Are you concerned about the environment? Do you want to help stem global warming and rainforest decimation? If so, a green career may be for you. Community colleges around the country are offering programs in sustainable energy, from solar panels to wind turbines. From biodiesel to energy storage, explore your green career options here.

Healthcare Careers

Recession-proof and rewarding, healthcare careers can be started right from community college. Here you’ll identify the hottest trends in health care degrees, earn how to become an emergency technician and read why community college is a great place to start your addiction counseling degree.

Culinary Careers

With renowned culinary programs, community colleges are a delicious place to begin your culinary arts career. From brewing beer to cake decorating, community colleges offer a wide variety of culinary degrees. Learn how to earn a college degree while drinking wine, identify 5-star culinary programs, and turn that baking hobby into a lucrative career.

Business Careers

Jump start a career in business right at your community college. Explore the various business degree programs available, from marketing to human resources, these articles will provide you with valuable information on business career opportunities for community college graduates. Many famous entrepreneurs started their careers at community college, add your name to the list.

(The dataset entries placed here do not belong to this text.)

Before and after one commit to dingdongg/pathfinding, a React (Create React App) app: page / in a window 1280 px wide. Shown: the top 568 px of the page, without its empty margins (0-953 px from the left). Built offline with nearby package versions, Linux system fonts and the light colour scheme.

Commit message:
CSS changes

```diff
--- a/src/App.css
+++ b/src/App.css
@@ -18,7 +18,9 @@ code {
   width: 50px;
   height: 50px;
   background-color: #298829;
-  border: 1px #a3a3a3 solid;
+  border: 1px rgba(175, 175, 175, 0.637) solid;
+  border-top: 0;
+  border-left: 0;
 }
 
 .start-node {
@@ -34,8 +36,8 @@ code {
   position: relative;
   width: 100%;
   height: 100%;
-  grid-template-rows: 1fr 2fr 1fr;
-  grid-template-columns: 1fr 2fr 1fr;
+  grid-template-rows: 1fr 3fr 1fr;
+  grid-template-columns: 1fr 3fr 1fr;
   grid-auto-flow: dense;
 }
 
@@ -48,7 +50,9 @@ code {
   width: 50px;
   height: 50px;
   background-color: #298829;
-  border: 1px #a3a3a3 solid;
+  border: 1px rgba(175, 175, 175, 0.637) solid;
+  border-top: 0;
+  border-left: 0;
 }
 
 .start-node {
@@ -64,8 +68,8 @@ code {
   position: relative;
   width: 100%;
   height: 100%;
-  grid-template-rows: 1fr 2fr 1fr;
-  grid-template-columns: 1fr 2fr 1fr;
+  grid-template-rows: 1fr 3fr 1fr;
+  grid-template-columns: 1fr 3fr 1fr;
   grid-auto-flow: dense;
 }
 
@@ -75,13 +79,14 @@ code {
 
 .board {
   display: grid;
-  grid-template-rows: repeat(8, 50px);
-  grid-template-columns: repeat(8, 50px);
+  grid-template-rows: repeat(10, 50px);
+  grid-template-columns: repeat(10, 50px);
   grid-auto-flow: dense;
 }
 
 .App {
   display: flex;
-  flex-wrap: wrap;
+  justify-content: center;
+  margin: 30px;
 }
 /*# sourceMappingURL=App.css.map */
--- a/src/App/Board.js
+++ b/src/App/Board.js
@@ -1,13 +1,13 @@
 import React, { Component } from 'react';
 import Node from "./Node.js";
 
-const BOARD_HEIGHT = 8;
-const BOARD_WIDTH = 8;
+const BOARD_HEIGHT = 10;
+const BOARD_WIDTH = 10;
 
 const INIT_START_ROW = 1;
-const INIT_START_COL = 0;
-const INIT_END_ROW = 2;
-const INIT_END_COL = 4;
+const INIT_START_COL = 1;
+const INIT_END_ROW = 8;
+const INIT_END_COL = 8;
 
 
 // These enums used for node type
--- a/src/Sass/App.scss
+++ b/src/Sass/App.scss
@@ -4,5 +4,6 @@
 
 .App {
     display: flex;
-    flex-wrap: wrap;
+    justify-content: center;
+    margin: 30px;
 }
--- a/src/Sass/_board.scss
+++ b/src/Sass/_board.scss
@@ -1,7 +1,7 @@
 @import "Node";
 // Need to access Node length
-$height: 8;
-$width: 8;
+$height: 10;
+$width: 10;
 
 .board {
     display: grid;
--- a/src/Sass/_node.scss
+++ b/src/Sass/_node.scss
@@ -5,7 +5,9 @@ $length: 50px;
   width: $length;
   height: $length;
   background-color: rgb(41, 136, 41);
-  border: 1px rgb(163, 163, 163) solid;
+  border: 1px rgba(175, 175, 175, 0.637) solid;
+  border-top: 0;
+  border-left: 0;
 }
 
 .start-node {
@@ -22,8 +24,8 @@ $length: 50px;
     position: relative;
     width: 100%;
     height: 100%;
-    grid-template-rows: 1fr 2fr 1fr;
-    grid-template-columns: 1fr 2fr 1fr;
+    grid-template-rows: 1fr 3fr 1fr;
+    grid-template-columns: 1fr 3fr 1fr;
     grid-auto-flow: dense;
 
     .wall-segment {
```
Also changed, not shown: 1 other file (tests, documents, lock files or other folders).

Education Careers

Start your teaching career quickly and affordably with community college training. Here we’ll cover early education training standards, teacher certifications and specialty certifications. If you are interested in working with young children, special needs children, or kids with disabilities, this is the place to start.

Creative Careers

Community colleges offer a myriad of degree programs for students interested in creative careers. From glass blowing to fashion design, community college degrees are opening doors into many creative industries. Learn how you can prepare for a career in radio broadcasting, cosmetology or music at community college.

Science & Technology Careers

Indeed, science and technology careers, ranging from cyber-security to nano-technology, can all start from community college training. Get your feet wet with waterbotics, crack into cyber-security or dive into marine biology at your local community college.

Public Service Careers

Begin your career in public service at community college. Receive cutting-edge firefighting training, lean more about air force programs and learn how community colleges are training our armed forces. Regardless of the badge you carry, a honorable public service career can be jump started at community college.

Manufacturing Careers

– From welding technology to automobile manufacturing community colleges are training students for lucrative manufacturing careers. Get the scoop on middle skills, labor shortages and the best degrees for manufacturing careers.

Lucrative Jobs

There are lots of lucrative careers for community college graduates. Here we’ll cover the top career choices for two-year degree holders, six-figure jobs you can land with an associate’s degree, and how community college can take your career to the next level.

Getting Started

Everything you need to know about the earnings potential of a community college degree. From fast track training to careers suited for introverts, we’ll cover a variety of career related topics. Learn more about a recession proof careers, casino dealing certification and theology programs at community college.